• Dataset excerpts
== Segment start ==

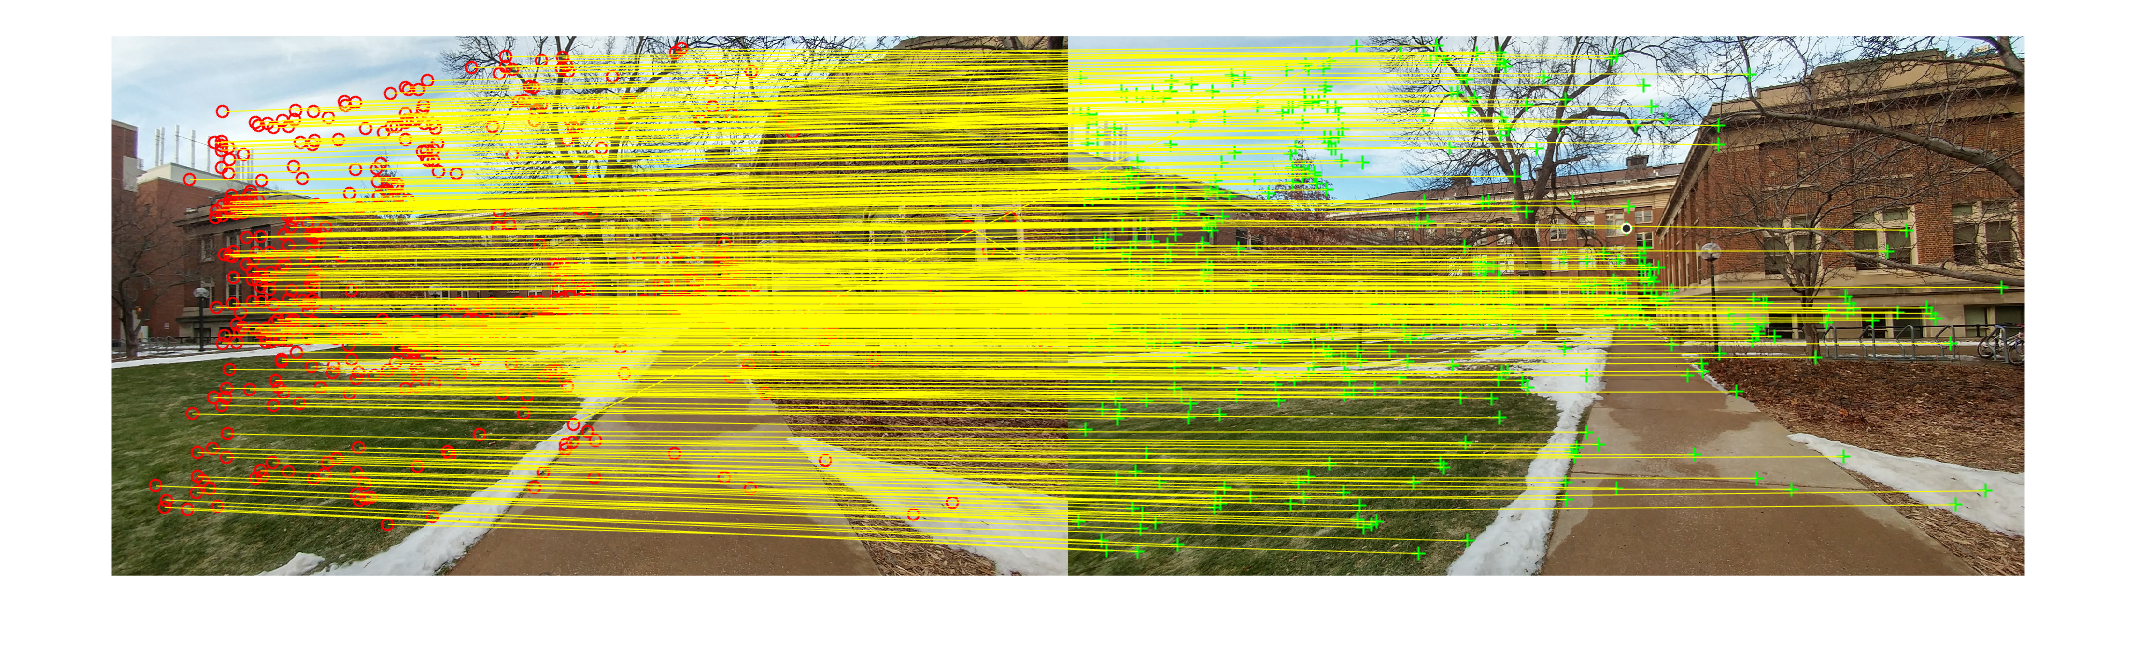
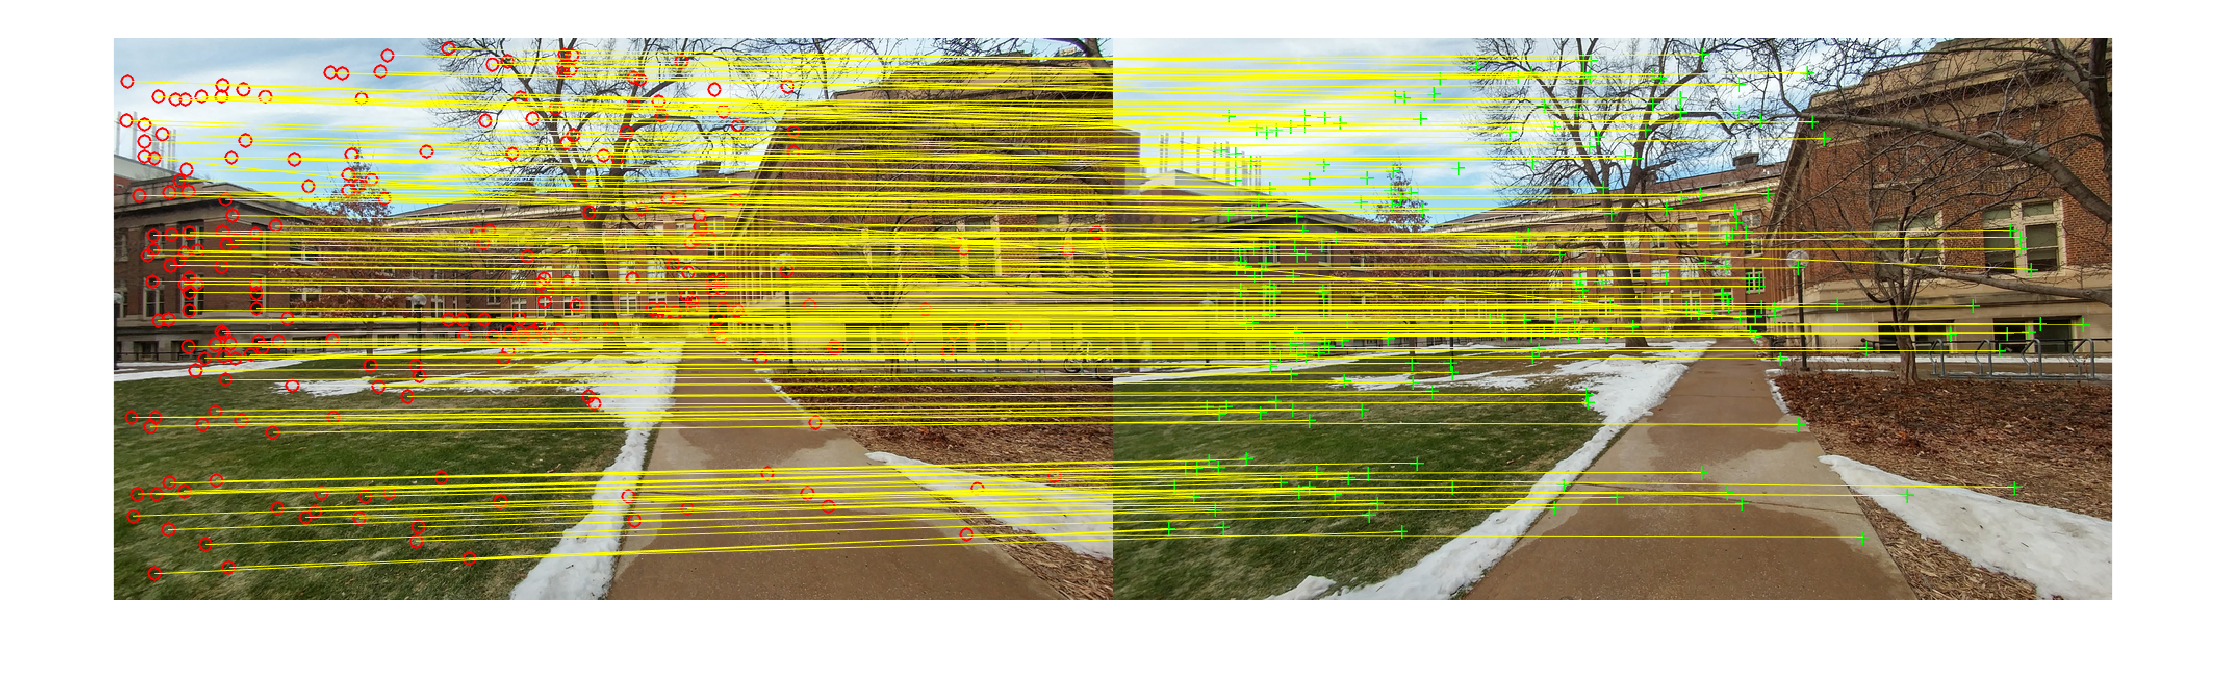
push files

diff --git a/HW5/SOURCE/DenseMatch.m b/HW5/SOURCE/DenseMatch.m
@@ -1,16 +1,91 @@
+% function [disp] = DenseMatch(im1, im2)
+%     [H,W,~] = size(im1);
+%     [~,d1] = vl_dsift(single(padarray(rgb2gray(im1),[1 1],0,'symmetric')),'step',1,'size',1,'Geometry',[3 3 5]);
+%     [~,d2] = vl_dsift(single(padarray(rgb2gray(im2),[1 1],0,'symmetric')),'step',1,'size',1,'Geometry',[3 3 5]);
+%     num_features = min(size(d1));
+%     d1 = reshape(d1',[H W num_features]);
+%     d2 = reshape(d2',[H W num_features]);
+%     disp = zeros([H,W]);
+%     for i=1:H
+%         for j=1:W
+%             [f,~] = knnsearch(double(reshape(d2(i,1:j,:),[],num_features)), double(reshape(d1(i,j,:),[],num_features)));
+%             disp(i,j) = f-j;
+%         end
+%     end
+% end
+
+% function [disp] = DenseMatch(im1, im2)
+% im1_new=single(rgb2gray(im1));
+% im2_new=single(rgb2gray(im2));
+% im1_padded=zeros(size(im1,1)+9, size(im1,2)+9);
+% im2_padded=zeros(size(im1,1)+9, size(im1,2)+9);
+% 
+% 
+% for i=1:size(im1,1)
+%     for j=1:size(im1,2)
+%       im1_padded(i+5,j+5)=im1_new(i,j);
+%       im2_padded(i+5,j+5)=im2_new(i,j);
+%     end
+% end
+% [f1, d1] = vl_dsift(single(im1_padded),'step',1) ;
+% [f2, d2] = vl_dsift(single(im2_padded),'step',1) ;
+% d1_new=reshape(d1',[size(im1,1) size(im1,2),128]);
+% d2_new=reshape(d2',[size(im1,1) size(im1,2),128]);
+% disparity=zeros(size(im1,1), size(im1,2));
+% dscr_ctr=1;
+% for i=1:size(im1,1)
+%     for j=1:size(im1,2)
+%         %pixel_descriptor=zeros(1,size(im1,2));
+%         temp1=double(d1_new(i,j,:));
+%         t1=reshape(temp1,[128 1]);
+%          temp2=double(d2_new(i,1:j,:));
+%         t2=reshape(temp2,[j 128])';
+%         t1_rep=repmat(t1,[1 j]);
+%         pixel_descriptor=vecnorm(t1_rep-t2);
+%          [minimum,index]=min(pixel_descriptor);
+%          disparity(i,j)=abs(index-j);
+%     end
+%       
+%         
+%        
+% end
+% disp=disparity;
+% end
+
 function [disp] = DenseMatch(im1, im2)
     [H,W,~] = size(im1);
-    [~,d1] = vl_dsift(single(padarray(rgb2gray(im1),[1 1],0,'symmetric')),'step',1,'size',1,'Geometry',[3 3 5]);
-    [~,d2] = vl_dsift(single(padarray(rgb2gray(im2),[1 1],0,'symmetric')),'step',1,'size',1,'Geometry',[3 3 5]);
+    [~,d1] = vl_dsift(single(padarray(rgb2gray(im1),[1 1],0,'symmetric')),'step',1,'size',1,'Geometry',[3 3 6]);
+    [~,d2] = vl_dsift(single(padarray(rgb2gray(im2),[1 1],0,'symmetric')),'step',1,'size',1,'Geometry',[3 3 6]);
     num_features = min(size(d1));
     d1 = reshape(d1',[H W num_features]);
     d2 = reshape(d2',[H W num_features]);
     disp = zeros([H,W]);
-    for i=1:H
-        i
-        for j=1:W
-            [~,d] = knnsearch(double(reshape(d2(i,j:end,:),[],num_features)), double(reshape(d1(i,j,:),[],num_features)));
-            disp(i,j) = d.^2;
+    
+%     im1_new=single(rgb2gray(im1));
+%     im2_new=single(rgb2gray(im2));
+%     im1_padded=zeros(size(im1,1)+9, size(im1,2)+9);
+%     im2_padded=zeros(size(im1,1)+9, size(im1,2)+9);
+%     for i=1:size(im1,1)
+%         for j=1:size(im1,2)
+%           im1_padded(i+5,j+5)=im1_new(i,j);
+%           im2_padded(i+5,j+5)=im2_new(i,j);
+%         end
+%     end
+%     [~, d1] = vl_dsift(single(im1_padded),'step',1) ;
+%     [~, d2] = vl_dsift(single(im2_padded),'step',1) ;
+%     num_features = min(size(d1));
+%     d1=reshape(d1',[size(im1,1) size(im1,2),128]);
+%     d2=reshape(d2',[size(im1,1) size(im1,2),128]);
+%     disp=zeros(size(im1,1), size(im1,2));
+    
+    for i=1:size(im1,1)
+        for j=1:size(im1,2)
+            t1 = double(reshape(d1(i,j,:),[num_features,1]));
+            t2 = double(reshape(d2(i,1:j,:),[j,num_features]))';
+            t1_rep=repmat(t1,[1 j]);
+            pixel_descriptor=vecnorm(t1_rep-t2);
+            [~,index]=min(pixel_descriptor);
+            disp(i,j)=abs(index-j);
         end
     end
 end

diff --git a/HW5/SOURCE/main_stereo.m b/HW5/SOURCE/main_stereo.m
@@ -10,9 +10,11 @@ K = [350 0 960/2;
      0 350 540/2;
          0 0 1];
 [x1, x2] = FindMatch(im1, im2);
+figure;ax=axes;
+showMatchedFeatures(im1, im2, x1, x2, 'montage','Parent',ax);
+saveas(gcf,"../RESULT/matched_points.png")
 %%
 [F] = ComputeF(x1, x2);
-% F = estimateFundamentalMatrix(x2,x1);
 %%
 % Compute four configurations of camera pose given F
 [R1, C1, R2, C2, R3, C3, R4, C4] = ComputeCameraPose(F, K);
@@ -39,14 +41,14 @@ P4 = K*R4*[eye(3) -C4];
 [H1, H2] = ComputeRectification(K, R, C);
 im1_w = WarpImage(im1, H1);
 im2_w = WarpImage(im2, H2);
-figure(1)
-imshow(im1_w)
-figure(2)
-imshow(im2_w)
+figure(1);
+imshow(im1_w);
+figure(2);
+imshow(im2_w);
 %%
-im1_w = imresize(im1_w, 0.5);
-im2_w = imresize(im2_w, 0.5);
-[disp] = DenseMatch(im2_w, im1_w);
+im1_w = imresize(im1_w, 0.3);
+im2_w = imresize(im2_w, 0.3);
+[disp] = DenseMatch(im1_w, im2_w);
 %%
 figure(3)
 clf;

diff --git a/HW5/SOURCE/ComputeRectification.m b/HW5/SOURCE/ComputeRectification.m
@@ -1,9 +1,21 @@
+% function [H1, H2] = ComputeRectification(K, R, C)
+%     rx = C/norm(C);
+%     rzhat = [0;0;1];
+%     rz = (rzhat-dot(rzhat,rx)*rx)/norm(rzhat-dot(rzhat,rx)*rx);
+%     ry = cross(rz,rx);
+%     Rrect = [rx';ry';rz'];
+%     H1 = K*Rrect*inv(K);
+%     H2 = K*Rrect*R'*inv(K);
+% end
+
 function [H1, H2] = ComputeRectification(K, R, C)
-    rx = C/norm(C);
-    rzhat = [0;0;1];
-    rz = (rzhat-dot(rzhat,rx)*rx)/norm(rzhat-dot(rzhat,rx)*rx);
-    ry = cross(rz,rx);
-    Rrect = [rx';ry';rz'];
-    H1 = K*Rrect/K;
-    H2 = K*Rrect*R'/K;
+rx_t=(C./norm(C))';
+rz_tilde=[0;0;1];
+rz= (rz_tilde- (dot(rz_tilde,rx_t')*rx_t'))./norm(rz_tilde- (dot(rz_tilde,rx_t')*rx_t'));
+ry=cross(rz,rx_t');
+
+R_rect=[rx_t; ry'; rz'];
+
+H1=K*R_rect*inv(K);
+H2=K*R_rect*R'*inv(K);
 end

diff --git a/HW5/SOURCE/ComputeF.m b/HW5/SOURCE/ComputeF.m
@@ -1,7 +1,7 @@
 function [F] = ComputeF(x1, x2)
     max_inliers = 0;
-    nIter = 100000;
-    epsilon = 0.0001;
+    nIter = 10000;
+    epsilon = 0.1;
     for iter = 1:nIter
         index = randperm(max(size(x1)));
         u = [x1(index(1:8),:) ones(8,1)];
@@ -11,9 +11,10 @@ function [F] = ComputeF(x1, x2)
             x = u(i,:)'*v(i,:);
             A(i,:) = x(:)';
         end
-        [~,~,V] = svd(A);
+        [~,~,V] = svd(A'*A);
         f = V(:,end);
-        F = reshape(f(:,1), [3,3])';
+        F = reshape(f, [3,3])';
+        F=F./F(3,3);
         [U,S,V] = svd(F);
         S(3,3) = 0;
         F = U*S*V';

diff --git a/HW5/SOURCE/Triangulation.m b/HW5/SOURCE/Triangulation.m
@@ -16,3 +16,20 @@ end
 function Ax = SkewSymmetric(A)
     Ax=[0 -A(3) A(2) ; A(3) 0 -A(1) ; -A(2) A(1) 0 ];
 end
+
+
+% function [X] = Triangulation(P1, P2, x1, x2)
+% 
+% X=zeros(size(x1,1),3);
+% for i=1:size(x1,1)
+%     A_upper=[0 -1 x1(i,2); 1 0  -x1(i,1); -x1(i,2) x1(i,1) 0]*P1;
+%     A_lower=[0 -1 x2(i,2); 1 0  -x2(i,1); -x2(i,2) x2(i,1) 0]*P2;
+%     A=[A_upper;A_lower];
+%     [U,S,V]=svd(A);
+%     temp=V(:,4);
+%     X_each=[temp(1,1)/temp(4,1)  temp(2,1)/temp(4,1)  temp(3,1)/temp(4,1)];
+%     X(i,:)=X_each;
+%     
+% end
+% 
+% end

diff --git a/HW5/SOURCE/debug.m b/HW5/SOURCE/debug.m
@@ -5,11 +5,7 @@ im2 = imread('../DATA/right.bmp');
 %%
 [x1, x2] = FindMatch(im1, im2);
 %%
-F_mat = estimateFundamentalMatrix(x1,x2);
-%%
 [F] = ComputeF(x1, x2);
-%%
-F = F_mat;
 %%
 K = [350 0 960/2;
      0 350 540/2;
@@ -37,6 +33,12 @@ imshow(im2_w)
 %%
 im1_w = imresize(im1_w, 0.5);
 im2_w = imresize(im2_w, 0.5);
+%%
+im1_new=single(rgb2gray(im1));
+im2_new=single(rgb2gray(im2));
+im1_padded=zeros(size(im1,1)+9, size(im1,2)+9);
+im2_padded=zeros(size(im1,1)+9, size(im1,2)+9);
+%%
 [disparity] = DenseMatch(im1_w, im2_w);
 
 figure(1)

== Segment end ==

• Activity
Go line by line through the data, copying each one that contains the word "Geometry".

• Finished exercise
+%     [~,d1] = vl_dsift(single(padarray(rgb2gray(im1),[1 1],0,'symmetric')),'step',1,'size',1,'Geometry',[3 3 5]);
+%     [~,d2] = vl_dsift(single(padarray(rgb2gray(im2),[1 1],0,'symmetric')),'step',1,'size',1,'Geometry',[3 3 5]);
-    [~,d1] = vl_dsift(single(padarray(rgb2gray(im1),[1 1],0,'symmetric')),'step',1,'size',1,'Geometry',[3 3 5]);
-    [~,d2] = vl_dsift(single(padarray(rgb2gray(im2),[1 1],0,'symmetric')),'step',1,'size',1,'Geometry',[3 3 5]);
+    [~,d1] = vl_dsift(single(padarray(rgb2gray(im1),[1 1],0,'symmetric')),'step',1,'size',1,'Geometry',[3 3 6]);
+    [~,d2] = vl_dsift(single(padarray(rgb2gray(im2),[1 1],0,'symmetric')),'step',1,'size',1,'Geometry',[3 3 6]);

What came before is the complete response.